You don't need two loops, you can do it with one:
my_board_dummy[i++] = c == '#' ? 10 : 11;
But... if your input file has lines, you would be better off doing two things:
1) Store the value of "n" in the file as the first line, and allocate exactly enough space for for the board when you read the size from the file. Make the board a two dimensional array, and you have an x and y coordinate to access each location. That makes the rest of your code a lot easier to work with.
2) Use two nested for loops instead of a while:
2.1) the output loop reads a whole line of text from the file, incrementing y.
2.2) the inner loop processes each line and converts the characters to board values, incrementing x. For each location you then have an x and y location to fill.
But ... minesweeper games aren't usually file based: you would normally fill a board with "empty" squares, then use a random number generator to select "n" locations that are mines and replace the empty square in each location with a mine value.

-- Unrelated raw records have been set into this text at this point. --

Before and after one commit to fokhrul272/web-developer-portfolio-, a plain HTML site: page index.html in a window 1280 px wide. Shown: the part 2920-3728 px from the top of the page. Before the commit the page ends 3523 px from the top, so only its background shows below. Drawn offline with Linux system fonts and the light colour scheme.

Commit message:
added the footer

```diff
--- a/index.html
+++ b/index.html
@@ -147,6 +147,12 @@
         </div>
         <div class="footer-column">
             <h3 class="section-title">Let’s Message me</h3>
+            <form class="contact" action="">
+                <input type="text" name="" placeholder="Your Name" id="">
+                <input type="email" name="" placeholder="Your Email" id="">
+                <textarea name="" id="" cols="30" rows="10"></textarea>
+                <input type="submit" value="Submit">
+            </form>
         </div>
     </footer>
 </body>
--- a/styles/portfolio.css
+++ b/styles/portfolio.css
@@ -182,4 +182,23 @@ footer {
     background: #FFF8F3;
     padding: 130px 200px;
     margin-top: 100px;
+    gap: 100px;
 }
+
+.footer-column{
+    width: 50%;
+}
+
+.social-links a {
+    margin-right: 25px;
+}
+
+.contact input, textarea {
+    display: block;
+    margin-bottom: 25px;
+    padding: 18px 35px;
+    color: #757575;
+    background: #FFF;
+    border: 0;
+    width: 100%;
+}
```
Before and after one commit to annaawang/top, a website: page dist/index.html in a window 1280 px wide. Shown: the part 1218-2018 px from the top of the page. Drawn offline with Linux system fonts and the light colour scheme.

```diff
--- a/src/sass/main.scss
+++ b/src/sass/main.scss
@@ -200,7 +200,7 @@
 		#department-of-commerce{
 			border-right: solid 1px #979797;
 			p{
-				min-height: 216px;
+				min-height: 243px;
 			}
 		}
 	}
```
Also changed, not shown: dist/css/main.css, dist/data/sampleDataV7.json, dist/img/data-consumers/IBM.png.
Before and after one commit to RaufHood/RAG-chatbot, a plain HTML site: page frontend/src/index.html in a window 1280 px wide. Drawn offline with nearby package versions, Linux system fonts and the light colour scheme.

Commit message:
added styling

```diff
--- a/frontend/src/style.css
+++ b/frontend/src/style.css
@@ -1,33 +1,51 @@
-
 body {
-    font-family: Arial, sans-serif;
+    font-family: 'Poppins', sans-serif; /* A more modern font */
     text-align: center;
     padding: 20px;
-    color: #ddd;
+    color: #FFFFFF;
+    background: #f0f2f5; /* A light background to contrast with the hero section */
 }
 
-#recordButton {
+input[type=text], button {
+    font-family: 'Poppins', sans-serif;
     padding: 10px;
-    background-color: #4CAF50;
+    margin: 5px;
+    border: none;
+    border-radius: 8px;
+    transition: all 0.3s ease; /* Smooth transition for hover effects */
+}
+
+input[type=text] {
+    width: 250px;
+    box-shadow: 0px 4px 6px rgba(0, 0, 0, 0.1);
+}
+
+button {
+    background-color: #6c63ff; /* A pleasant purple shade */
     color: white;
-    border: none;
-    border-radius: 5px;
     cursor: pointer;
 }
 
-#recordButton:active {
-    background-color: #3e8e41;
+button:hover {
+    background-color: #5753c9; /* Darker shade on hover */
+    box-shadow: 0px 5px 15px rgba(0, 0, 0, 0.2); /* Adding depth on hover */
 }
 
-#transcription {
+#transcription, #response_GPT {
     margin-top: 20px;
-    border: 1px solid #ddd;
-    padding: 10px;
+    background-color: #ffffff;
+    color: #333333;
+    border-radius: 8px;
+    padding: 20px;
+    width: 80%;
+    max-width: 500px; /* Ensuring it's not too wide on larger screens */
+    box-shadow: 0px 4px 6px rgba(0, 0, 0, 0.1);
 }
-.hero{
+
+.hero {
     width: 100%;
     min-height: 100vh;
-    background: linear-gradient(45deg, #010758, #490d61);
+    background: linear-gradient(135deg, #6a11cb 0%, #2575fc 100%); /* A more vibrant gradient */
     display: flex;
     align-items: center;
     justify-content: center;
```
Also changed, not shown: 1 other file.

I'd also suggest that it's a good idea to make your board 2 squares larger in each direction than it needs to be, and fill that new area with "empty" squares. You then work with X and Y coordinates from 1 to n inclusive (instead of 0 to n - 1) and can access the user coordinate plus and minus one in both directions. That means when you are "looking for empty space" (a middle click in Windows Minesweeper) you don't have to check for edges at all, and that makes your code a lot cleaner.